Harris's second additional form of mysticism is intuition.
Whatever its stigma, 'intuition' is a term that we simply cannot do without, because it denotes the most basic constituent of our faculty of understanding. . . . When we can break our knowledge of a thing down no further, the irreducible leap that remains is intuitively taken. Thus, the traditional opposition between reason and intuition is a false one: reason is itself intuitive to the core, as any judgment that a proposition is 'reasonable' or 'logical' relies on intuition to find its feet. (p. 183)
Intuition is thus the same as claiming "It is obvious." (p. 184) (See other discussions here and here.) Harris says:
How the loom of cognition first begins weaving is still a mystery, but there seems little doubt that we come hardwired with a variety of proto-linguistic, proto-doxastic (from the Greek doxa, 'belief') capacities that enable us to begin interpreting the tumult of the senses as regularities in the environment and in ourselves. (p. 248, n. 14 of Ch. 2, from p. 58)
RELATION OF REASON AND MYSTICISM. The advocates of the major Abrahamic religions often say they support reason and faith, each in its own domain, but usually relying on faith to "establish" such notions as the existence of another world, a god, and the god's ethical rules. Harris rejects the notion of peace between reason and faith as "delusional." (p. 16) What then is Harris's view of the relationship of reason and mysticism as he has defined these concepts (if he has)?
In conclusion, Sam Harris is indeed an opponent of faith, in the form of religion, but also an advocate of other forms of mysticism, alongside a form of "reason" so limited that we must "intuit" the ethical principles that serve as our guides in life. Adding his reductionism and determinism (not discussed here) to the mixture, one can say that he is not an advocate of reason.

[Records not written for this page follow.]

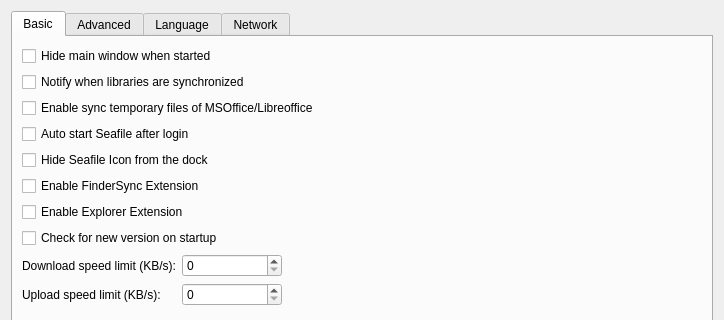
The window that ui/settings-dialog.ui (haiwen/seafile-client) describes before a commit, drawn with Qt 5; both pictures show x 0 to 724 and y 0 to 320 of the 724 by 579 pixel window.
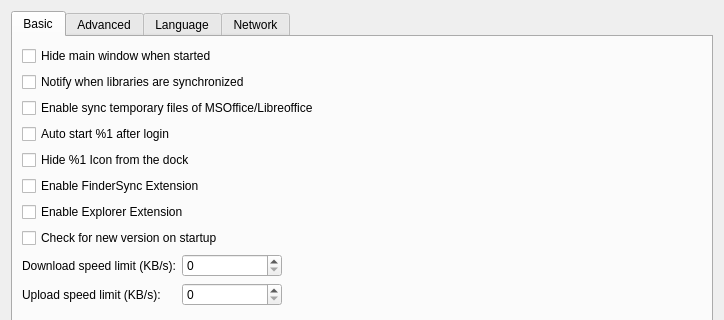
The same window after the commit. The open tabs and pages were chosen to show the change.

```diff
--- a/ui/settings-dialog.ui
+++ b/ui/settings-dialog.ui
@@ -48,14 +48,14 @@
        <item>
         <widget class="QCheckBox" name="mAutoStartCheckBox">
          <property name="text">
-          <string>Auto start Seafile after login</string>
+          <string>Auto start %1 after login</string>
          </property>
         </widget>
        </item>
        <item>
         <widget class="QCheckBox" name="mHideDockIconCheckBox">
          <property name="text">
-          <string>Hide Seafile Icon from the dock</string>
+          <string>Hide %1 Icon from the dock</string>
          </property>
         </widget>
        </item>
```
Left out of the diff: 2 changed lines with no effect on the pictures.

Author of The Power and the Glory: The Key Ideas and Crusading Lives of Eight Debaters of Reason vs. Faith at http://www.reasonversusmysticism.com/